Undertaking a major project offers you the chance to create a truly individual home that responds to your family’s needs. Many parts of the process are the same for both self build and renovation: for example, you’ll need to find a viable project, develop a brief, sort out your funding, bring in the right trades – and much more besides.
But while the two routes share some common ground in terms of decision-making, the benefits and challenges of each option are nuanced – and recognising these considerations could help you to choose the best path to your dream home.
Finding a self build plot
Recent research from the National Custom & Self Build Association (NaCSBA) has revealed that 56% of people interested in building their own home believe that finding a suitable plot will be the biggest challenge they face. It’s fairly common for self builders to spend at least a year tracking down a viable site that can deliver the kind of house they want.
Key routes include estate agents, word of mouth (ask friends, colleagues, local architects etc) and online search resources, such as Rightmove or the more dedicated Plotsearch from BuildStore.
A word of warning: it’s usually best to avoid sites that don’t already have some sort of planning permission in place (whether full or outline) – if a plot has potential for development, it will usually have a consent attached as this will massively increase its sale value.
Finding a renovation project
According to the Empty Homes Agency, there are over 600,000 vacant properties in England alone – so there’s plenty of opportunity to find something ripe for renovation.
In many ways your options are more open than for self builders; although more choice doesn’t always make things easier! The best places to start hunting will be your local estate agents and the classic online search portals.

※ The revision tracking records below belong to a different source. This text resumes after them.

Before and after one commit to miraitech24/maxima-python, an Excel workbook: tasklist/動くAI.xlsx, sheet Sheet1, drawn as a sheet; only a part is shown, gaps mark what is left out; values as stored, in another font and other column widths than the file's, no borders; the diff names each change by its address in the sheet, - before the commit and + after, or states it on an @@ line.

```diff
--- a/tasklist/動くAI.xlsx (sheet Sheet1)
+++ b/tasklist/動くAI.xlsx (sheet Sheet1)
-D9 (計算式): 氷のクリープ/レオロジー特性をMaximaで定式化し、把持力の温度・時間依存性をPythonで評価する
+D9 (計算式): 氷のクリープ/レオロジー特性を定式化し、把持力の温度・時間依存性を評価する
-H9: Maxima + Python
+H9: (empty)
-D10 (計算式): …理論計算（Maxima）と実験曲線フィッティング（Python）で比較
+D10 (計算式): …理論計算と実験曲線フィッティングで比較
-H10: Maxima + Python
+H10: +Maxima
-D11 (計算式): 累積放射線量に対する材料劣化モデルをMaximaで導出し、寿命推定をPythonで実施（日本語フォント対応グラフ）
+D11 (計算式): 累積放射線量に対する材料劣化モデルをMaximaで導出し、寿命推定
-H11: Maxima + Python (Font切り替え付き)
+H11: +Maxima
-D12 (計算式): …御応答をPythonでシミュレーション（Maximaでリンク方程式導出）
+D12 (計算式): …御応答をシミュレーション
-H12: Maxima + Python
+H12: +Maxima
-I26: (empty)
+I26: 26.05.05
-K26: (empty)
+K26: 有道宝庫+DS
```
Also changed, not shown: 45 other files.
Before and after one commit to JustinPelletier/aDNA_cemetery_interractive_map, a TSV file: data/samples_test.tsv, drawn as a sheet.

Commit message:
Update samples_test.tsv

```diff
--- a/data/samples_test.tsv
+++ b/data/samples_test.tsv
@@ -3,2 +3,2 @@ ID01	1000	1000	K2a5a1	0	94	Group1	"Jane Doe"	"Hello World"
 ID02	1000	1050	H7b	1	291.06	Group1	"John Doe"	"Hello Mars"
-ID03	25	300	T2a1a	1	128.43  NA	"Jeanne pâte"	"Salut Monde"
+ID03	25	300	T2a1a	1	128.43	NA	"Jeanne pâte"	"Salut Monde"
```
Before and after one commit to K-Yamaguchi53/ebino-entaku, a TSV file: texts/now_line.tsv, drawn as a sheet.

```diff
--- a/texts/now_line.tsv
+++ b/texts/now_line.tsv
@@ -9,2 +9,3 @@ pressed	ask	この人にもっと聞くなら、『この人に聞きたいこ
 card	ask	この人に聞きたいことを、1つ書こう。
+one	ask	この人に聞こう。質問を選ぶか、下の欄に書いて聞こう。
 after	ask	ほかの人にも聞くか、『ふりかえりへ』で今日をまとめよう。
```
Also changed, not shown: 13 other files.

Also check out specialists, such as Wreckoftheweek.co.uk and Renovatealerts.com.
Auctions are a prime source of run-down properties – but it’s vital you get a survey done before you bid, as you can’t back out once the gavel goes down.

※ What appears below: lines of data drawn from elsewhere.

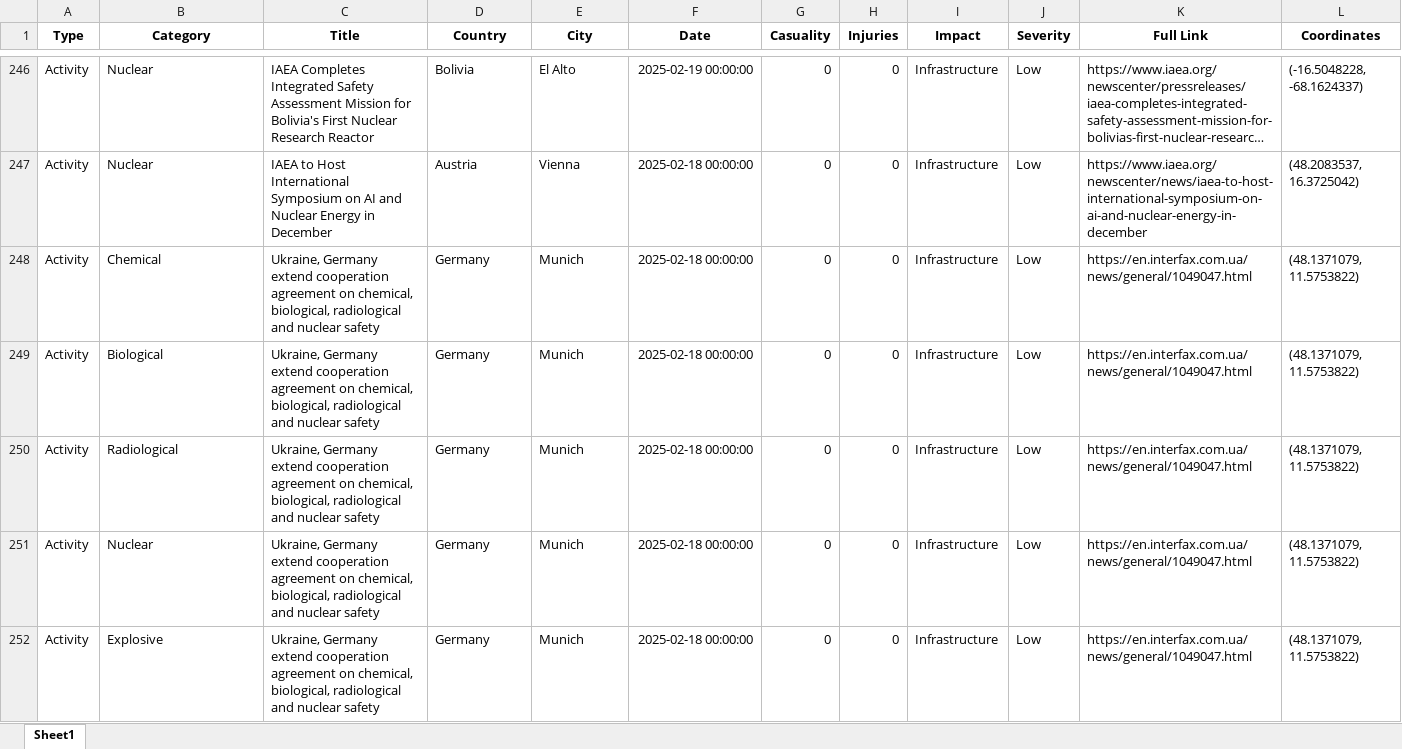
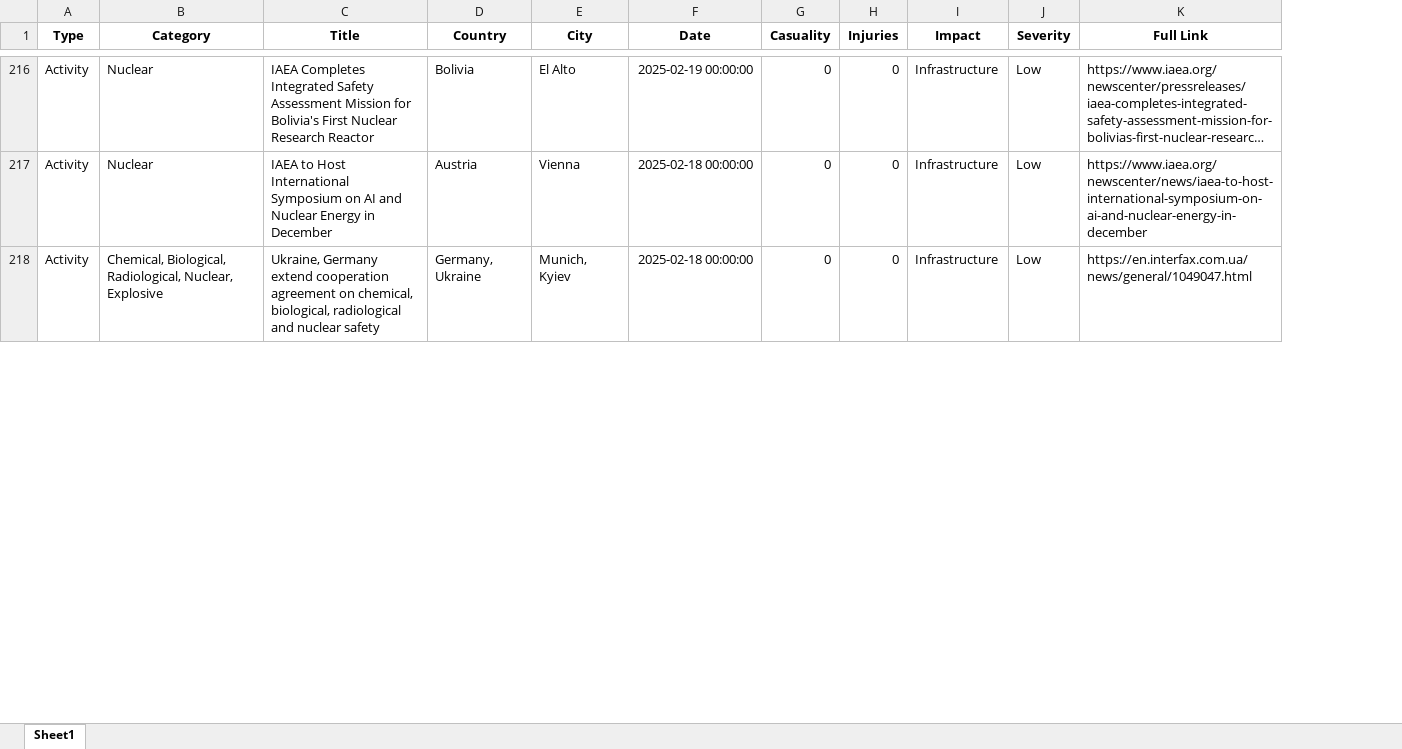
Before and after one commit to UmerSiddiqui-06/hazmat-gis, an Excel workbook: var/data/original_files/Articles A up to April 6.xlsx, sheet Sheet1, drawn as a sheet; only a part is shown, gaps mark what is left out; long unchanged cells end in …; values as stored, in another font and other column widths than the file's, no borders; removed rows and columns are numbered as before the commit, all else as after; the diff covers the shown part only; the diff names each change by its address in the sheet, - before the commit and + after, or states it on an @@ line.

```diff
--- a/var/data/original_files/Articles A up to April 6.xlsx (sheet Sheet1)
+++ b/var/data/original_files/Articles A up to April 6.xlsx (sheet Sheet1)
-column L (Coordinates), rows 246-247: (-16.5048228, -68.1624337) | (48.2083537, 16.3725042); row 250: (48.1371079, 11.5753822)
-row 248: Activity | Chemical | Ukraine, Germany extend cooperation agreement on chemical, biological, radiological and nuclear safety | Germany | Munich | 2025-02-18 00:00:00 | 0 | 0 | Infrastructure | Low | https://en.interfax.com.ua/news/general/1049047.html | (48.1371079, 11.5753822)
-row 249: Activity | Biological | Ukraine, Germany extend cooperation agreement on chemical, biological, radiological and nuclear safety | Germany | Munich | 2025-02-18 00:00:00 | 0 | 0 | Infrastructure | Low | https://en.interfax.com.ua/news/general/1049047.html | (48.1371079, 11.5753822)
-B218 (Category): Radiological
+B218 (Category): Chemical, Biological, Radiological, Nuclear, Explosive
-D218 (Country): Germany
+D218 (Country): Germany, Ukraine
-E218 (City): Munich
+E218 (City): Munich, Kyiev
-row 251: Activity | Nuclear | Ukraine, Germany extend cooperation agreement on chemical, biological, radiological and nuclear safety | Germany | Munich | 2025-02-18 00:00:00 | 0 | 0 | Infrastructure | Low | https://en.interfax.com.ua/news/general/1049047.html | (48.1371079, 11.5753822)
-row 252: Activity | Explosive | Ukraine, Germany extend cooperation agreement on chemical, biological, radiological and nuclear safety | Germany | Munich | 2025-02-18 00:00:00 | 0 | 0 | Infrastructure | Low | https://en.interfax.com.ua/news/general/1049047.html | (48.1371079, 11.5753822)
```
Also changed, not shown: 7 added rows, 131 removed rows and 134 edited cells elsewhere in this sheet, var/data/original_files/Articles 8.xlsx, var/data/original_files/Articles A up to June 8.xlsx, 42 other files.
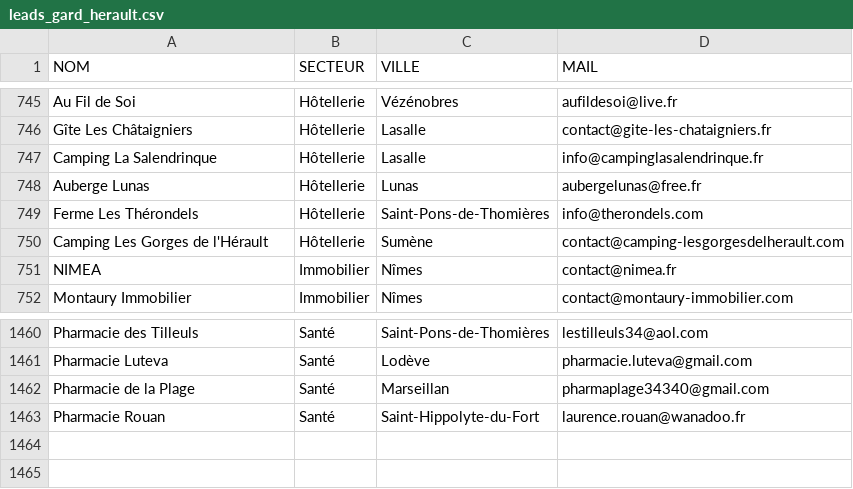
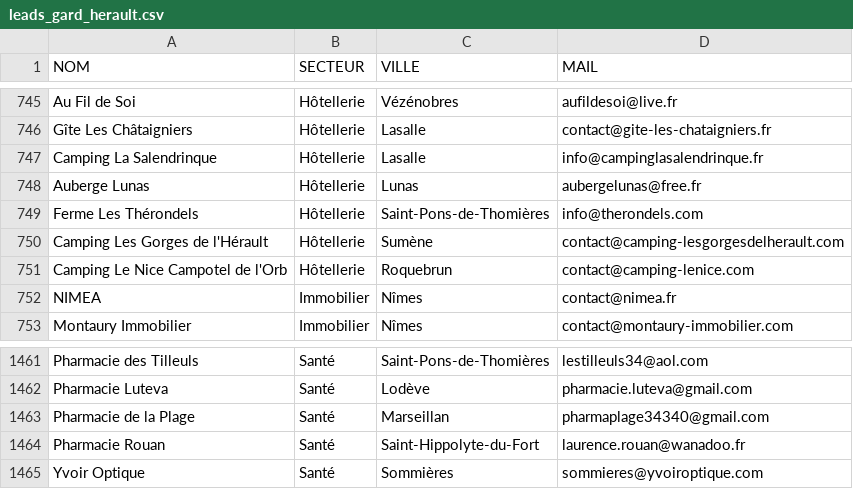
Before and after one commit to robinpailhes01-oss/SYST-ME-IA-, a CSV file: leads_gard_herault.csv, drawn as a sheet; only a part is shown, gaps mark what is left out; the diff names each change by its address in the sheet, - before the commit and + after, or states it on an @@ line.

```diff
--- a/leads_gard_herault.csv
+++ b/leads_gard_herault.csv
+row 751: Camping Le Nice Campotel de l'Orb | Hôtellerie | Roquebrun | contact@camping-lenice.com
+row 1465: Yvoir Optique | Santé | Sommières | sommieres@yvoiroptique.com
```
Also changed, not shown: leads_par_secteur/leads_hotellerie.csv, leads_par_secteur/leads_sante.csv.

In England, recent changes to planning legislation mean you can now convert a range of agricultural and commercial buildings to domestic use under permitted development (PD) rights; between April 2014 and June 2015, almost 4,000 offices were converted into homes.
Read more here.